There are other themes. Targets—there is reference in the motion, and in the Government’s amendments, to targets. Well, we can see what’s happening in terms of those targets. The Government’s targets, time and time again, are set lower than England and Scotland—they are still missed, by the way—and that in an attempt to make the Government look as though they were performing well. There’s a lack of ambition—that’s the core problem here, I think. Take the Government’s claim in its amendment that almost nine in 10 patients are treated within 26 weeks. Well, the real figure is 77 per cent on average, over the past two years, according to StatsWales. It’s not nine in every 10. In Scotland and England, 18 weeks is the target, and, at least in Scotland, almost nine in 10 patients do truly start their treatment within 18 weeks.

Another problem is the Government’s unwillingness to learn from good practice. The Williams Commission stated that good practice travels poorly within this Government. How many times have we heard about good practices on a small scale that haven’t been rolled out? Now, I could go on—time is short.

However, one thing that struck me earlier this afternoon—one of the fundamental problems of this Government is its unwillingness to lead. This Government follows, far too often. And I heard a Cabinet Secretary speaking earlier about his staunch support for the devolution of policing and justice. Well, I’m delighted that the Government supports that now, but they’re behind the curve. We in Plaid Cymru are pleased, anyway, at seeing the Government following us and supporting our views on that issue or on taxation of sugary drinks, but it’s very frustrating to see the Government missing these opportunities to make a real difference to the lives of people.

The Conservatives: well, bring your own ideas to the table too. A negative list such as this one, without proposing any alternatives, never looks any good in the view of the public.
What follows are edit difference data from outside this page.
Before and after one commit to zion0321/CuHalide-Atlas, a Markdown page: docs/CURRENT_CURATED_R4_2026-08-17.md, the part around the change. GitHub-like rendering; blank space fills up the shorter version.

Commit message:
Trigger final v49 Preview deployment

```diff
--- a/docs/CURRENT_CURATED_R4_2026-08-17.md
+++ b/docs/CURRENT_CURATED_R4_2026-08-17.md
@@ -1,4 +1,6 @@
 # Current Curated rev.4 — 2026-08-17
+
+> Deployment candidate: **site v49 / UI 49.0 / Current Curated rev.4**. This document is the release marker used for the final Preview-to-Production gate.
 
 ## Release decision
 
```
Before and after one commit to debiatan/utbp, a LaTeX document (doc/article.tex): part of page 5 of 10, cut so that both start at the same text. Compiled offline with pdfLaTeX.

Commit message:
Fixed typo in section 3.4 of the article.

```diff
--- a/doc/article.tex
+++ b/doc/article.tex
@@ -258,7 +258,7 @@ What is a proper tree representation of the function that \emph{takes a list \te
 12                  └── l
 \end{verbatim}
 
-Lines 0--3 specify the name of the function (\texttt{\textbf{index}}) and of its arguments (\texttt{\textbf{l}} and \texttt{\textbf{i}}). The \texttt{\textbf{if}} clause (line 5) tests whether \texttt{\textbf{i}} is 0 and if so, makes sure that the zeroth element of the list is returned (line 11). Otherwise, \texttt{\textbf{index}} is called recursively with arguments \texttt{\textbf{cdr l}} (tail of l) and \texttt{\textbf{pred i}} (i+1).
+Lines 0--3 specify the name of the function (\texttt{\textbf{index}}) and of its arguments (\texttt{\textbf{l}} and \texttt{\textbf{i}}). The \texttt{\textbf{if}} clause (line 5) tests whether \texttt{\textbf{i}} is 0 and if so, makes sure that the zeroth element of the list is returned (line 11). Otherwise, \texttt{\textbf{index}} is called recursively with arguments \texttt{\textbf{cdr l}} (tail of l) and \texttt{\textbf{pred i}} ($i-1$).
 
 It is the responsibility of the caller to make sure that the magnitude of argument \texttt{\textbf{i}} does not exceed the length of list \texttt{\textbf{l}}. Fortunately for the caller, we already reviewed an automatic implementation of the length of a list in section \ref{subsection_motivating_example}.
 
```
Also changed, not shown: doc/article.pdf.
15:40

It is the legacy of the First Minister that's in the spotlight today. It's only this week we've produced our own policy on how t